Having just returned from Alaska, I found myself telling bear stories. Not because we saw any, but because that's simply what you do.
I grew up in the Rocky Mountains, with many a family trip to Yellowstone, when they still had hundreds of black bears. We were told to steer clear of them, always good advice.
Unfortunately, no one has trained bears to avoid humans. So when my dad, an avid fly fisherman known for his uncanny ability to sense a good bend in the river, pulled over into a meadow and took off in his waders for a perfect place to fish, my mother, sister, and I waited inside the car, where it was safe.
Dad disappeared into the trees, and we sat. Within five minutes, we saw a gigantic bear lumbering towards us from the far end of the meadow. Instinctively, we locked our doors.
He got closer. And then closer. We looked around to see if there was something else he could be heading for, but we were the only item of distinction in the meadow.
Within seconds he was behind our car, his long nose jabbing up into the air as he sniffed. It was at this moment that my mother realized she had wrapped up some bacon and put it in the trunk. Yikes.
The bear took a swipe at our bumper. Then at the fenders, denting them in. He growled. He knew there was bacon somewhere in this metal contraption. He placed his mammoth paws atop the trunk and pushed down, bouncing the car on its shock absorbers.
“Don’t move!” my mother whispered. But the bear was bouncing my sister and me like this was a trampoline.
Now he roared, slammed all his weight onto the trunk, broke the car’s axle and popped a tire. It also bent the trunk lid in enough to pop it open, revealing all our luggage and, of course, the bacon.
My mother was shrieking, my sister was wailing that she had now sat on a fish hook, and I was frozen in panic. The bear rummaged hungrily through our belongings, piercing a 3-inch thick book with his teeth, and finally finding the bacon.

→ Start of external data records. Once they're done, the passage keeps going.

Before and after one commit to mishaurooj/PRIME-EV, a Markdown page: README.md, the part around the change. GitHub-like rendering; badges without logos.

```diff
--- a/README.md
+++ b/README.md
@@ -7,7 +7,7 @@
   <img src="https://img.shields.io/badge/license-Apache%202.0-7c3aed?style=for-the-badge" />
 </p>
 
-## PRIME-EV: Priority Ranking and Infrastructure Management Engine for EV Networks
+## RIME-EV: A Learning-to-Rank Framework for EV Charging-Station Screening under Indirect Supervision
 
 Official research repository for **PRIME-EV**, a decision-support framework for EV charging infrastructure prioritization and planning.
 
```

A few chomps later he sauntered off, apparently unwilling to break windows and eat screaming females.
No way were we going to open the doors and survey the damage. Besides, my sister’s fish hook was her greatest concern and getting a barbed hook out of human flesh is no small project.

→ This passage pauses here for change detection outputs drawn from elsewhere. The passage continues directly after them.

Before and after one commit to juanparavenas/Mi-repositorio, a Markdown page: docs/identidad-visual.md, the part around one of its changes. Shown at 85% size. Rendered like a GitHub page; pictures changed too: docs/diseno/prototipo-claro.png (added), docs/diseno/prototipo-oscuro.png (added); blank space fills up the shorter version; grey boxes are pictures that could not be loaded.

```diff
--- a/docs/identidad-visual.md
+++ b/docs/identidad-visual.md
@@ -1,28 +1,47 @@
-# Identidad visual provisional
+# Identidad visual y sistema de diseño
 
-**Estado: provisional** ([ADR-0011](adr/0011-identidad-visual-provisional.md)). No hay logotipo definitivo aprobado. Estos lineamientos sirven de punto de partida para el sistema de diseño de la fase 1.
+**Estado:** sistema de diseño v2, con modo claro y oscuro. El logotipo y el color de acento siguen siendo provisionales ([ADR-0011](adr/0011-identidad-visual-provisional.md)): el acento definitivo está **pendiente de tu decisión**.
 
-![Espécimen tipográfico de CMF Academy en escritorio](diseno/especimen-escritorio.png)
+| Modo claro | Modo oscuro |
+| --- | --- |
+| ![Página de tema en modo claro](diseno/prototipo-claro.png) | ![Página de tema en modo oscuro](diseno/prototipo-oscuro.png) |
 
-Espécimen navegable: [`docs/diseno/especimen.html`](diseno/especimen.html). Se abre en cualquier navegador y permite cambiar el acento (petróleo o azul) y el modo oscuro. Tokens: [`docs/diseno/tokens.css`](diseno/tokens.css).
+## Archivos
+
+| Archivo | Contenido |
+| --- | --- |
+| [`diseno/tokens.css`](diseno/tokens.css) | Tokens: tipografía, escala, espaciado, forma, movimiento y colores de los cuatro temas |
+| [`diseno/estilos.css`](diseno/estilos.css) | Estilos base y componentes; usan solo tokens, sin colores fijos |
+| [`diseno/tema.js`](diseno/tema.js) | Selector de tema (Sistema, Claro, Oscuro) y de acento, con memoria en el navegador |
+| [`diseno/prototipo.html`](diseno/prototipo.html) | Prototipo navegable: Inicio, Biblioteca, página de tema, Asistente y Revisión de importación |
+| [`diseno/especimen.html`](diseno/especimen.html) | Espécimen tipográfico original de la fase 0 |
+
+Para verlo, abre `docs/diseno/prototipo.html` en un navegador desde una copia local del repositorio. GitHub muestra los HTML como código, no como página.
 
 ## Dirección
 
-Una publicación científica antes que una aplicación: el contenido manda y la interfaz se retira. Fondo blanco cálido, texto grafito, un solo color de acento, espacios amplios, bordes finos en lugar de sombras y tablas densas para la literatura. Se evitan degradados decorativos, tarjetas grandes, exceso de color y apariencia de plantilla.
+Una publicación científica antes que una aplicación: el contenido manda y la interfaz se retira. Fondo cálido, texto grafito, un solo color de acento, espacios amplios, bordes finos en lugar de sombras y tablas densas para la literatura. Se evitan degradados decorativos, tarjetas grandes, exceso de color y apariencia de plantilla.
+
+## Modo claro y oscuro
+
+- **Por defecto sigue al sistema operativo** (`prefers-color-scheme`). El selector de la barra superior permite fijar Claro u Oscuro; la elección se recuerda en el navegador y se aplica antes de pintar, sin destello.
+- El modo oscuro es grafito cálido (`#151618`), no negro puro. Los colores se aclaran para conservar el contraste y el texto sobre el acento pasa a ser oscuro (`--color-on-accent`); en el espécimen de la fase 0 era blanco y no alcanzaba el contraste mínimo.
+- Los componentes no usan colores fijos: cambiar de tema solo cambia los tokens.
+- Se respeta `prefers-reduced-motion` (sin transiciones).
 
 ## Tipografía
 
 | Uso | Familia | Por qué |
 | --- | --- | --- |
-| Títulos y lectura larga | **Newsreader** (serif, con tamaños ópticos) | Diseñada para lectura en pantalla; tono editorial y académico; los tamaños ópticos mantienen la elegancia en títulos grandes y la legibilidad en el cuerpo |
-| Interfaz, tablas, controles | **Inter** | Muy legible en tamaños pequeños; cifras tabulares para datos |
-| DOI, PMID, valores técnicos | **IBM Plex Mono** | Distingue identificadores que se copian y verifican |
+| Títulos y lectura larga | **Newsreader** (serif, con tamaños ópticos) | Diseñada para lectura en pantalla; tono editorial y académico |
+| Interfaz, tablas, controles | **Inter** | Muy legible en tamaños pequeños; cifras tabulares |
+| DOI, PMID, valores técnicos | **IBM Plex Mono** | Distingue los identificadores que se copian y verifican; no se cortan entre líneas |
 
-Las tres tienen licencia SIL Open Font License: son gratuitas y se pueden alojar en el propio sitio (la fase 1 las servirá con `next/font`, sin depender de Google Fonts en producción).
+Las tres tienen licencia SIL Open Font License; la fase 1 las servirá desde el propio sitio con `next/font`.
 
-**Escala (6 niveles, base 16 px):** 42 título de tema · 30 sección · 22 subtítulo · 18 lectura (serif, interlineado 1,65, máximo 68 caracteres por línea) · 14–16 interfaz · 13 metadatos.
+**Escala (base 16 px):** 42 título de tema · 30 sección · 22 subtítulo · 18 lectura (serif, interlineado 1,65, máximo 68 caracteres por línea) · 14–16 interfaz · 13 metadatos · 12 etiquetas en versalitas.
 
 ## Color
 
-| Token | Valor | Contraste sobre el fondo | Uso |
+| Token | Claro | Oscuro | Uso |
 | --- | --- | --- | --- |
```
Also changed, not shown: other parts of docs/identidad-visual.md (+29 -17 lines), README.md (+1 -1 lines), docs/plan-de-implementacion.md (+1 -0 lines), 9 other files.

Five minutes later my father returned, having decided this was not the best fishing spot after all. But as he approached the car, you can imagine his surprise. The trunk lid was up, clothing was strewn all around, and the entire back end of the car was destroyed, like a bomb had gone off.

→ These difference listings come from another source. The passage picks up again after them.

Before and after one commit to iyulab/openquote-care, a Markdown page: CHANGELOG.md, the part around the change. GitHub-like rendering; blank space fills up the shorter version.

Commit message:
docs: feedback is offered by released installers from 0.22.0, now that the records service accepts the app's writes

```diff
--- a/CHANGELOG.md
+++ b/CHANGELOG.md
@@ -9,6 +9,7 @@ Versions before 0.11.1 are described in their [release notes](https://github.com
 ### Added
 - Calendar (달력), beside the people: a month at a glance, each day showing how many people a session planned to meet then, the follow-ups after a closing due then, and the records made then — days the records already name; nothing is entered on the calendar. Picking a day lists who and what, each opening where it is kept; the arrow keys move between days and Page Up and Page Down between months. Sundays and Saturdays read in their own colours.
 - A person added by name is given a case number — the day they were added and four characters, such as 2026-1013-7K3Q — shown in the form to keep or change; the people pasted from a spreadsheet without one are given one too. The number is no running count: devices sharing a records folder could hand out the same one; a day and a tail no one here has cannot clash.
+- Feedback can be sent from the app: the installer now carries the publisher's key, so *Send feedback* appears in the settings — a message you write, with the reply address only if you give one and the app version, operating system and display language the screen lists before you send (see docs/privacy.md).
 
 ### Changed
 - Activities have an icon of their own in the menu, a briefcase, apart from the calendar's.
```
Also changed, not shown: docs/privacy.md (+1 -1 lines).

“What on earth happened? I was gone ten minutes!”
And that, my friends, is all it takes.
I recommend staying in the safety of your home, and watching my Youtube Mom videos right here.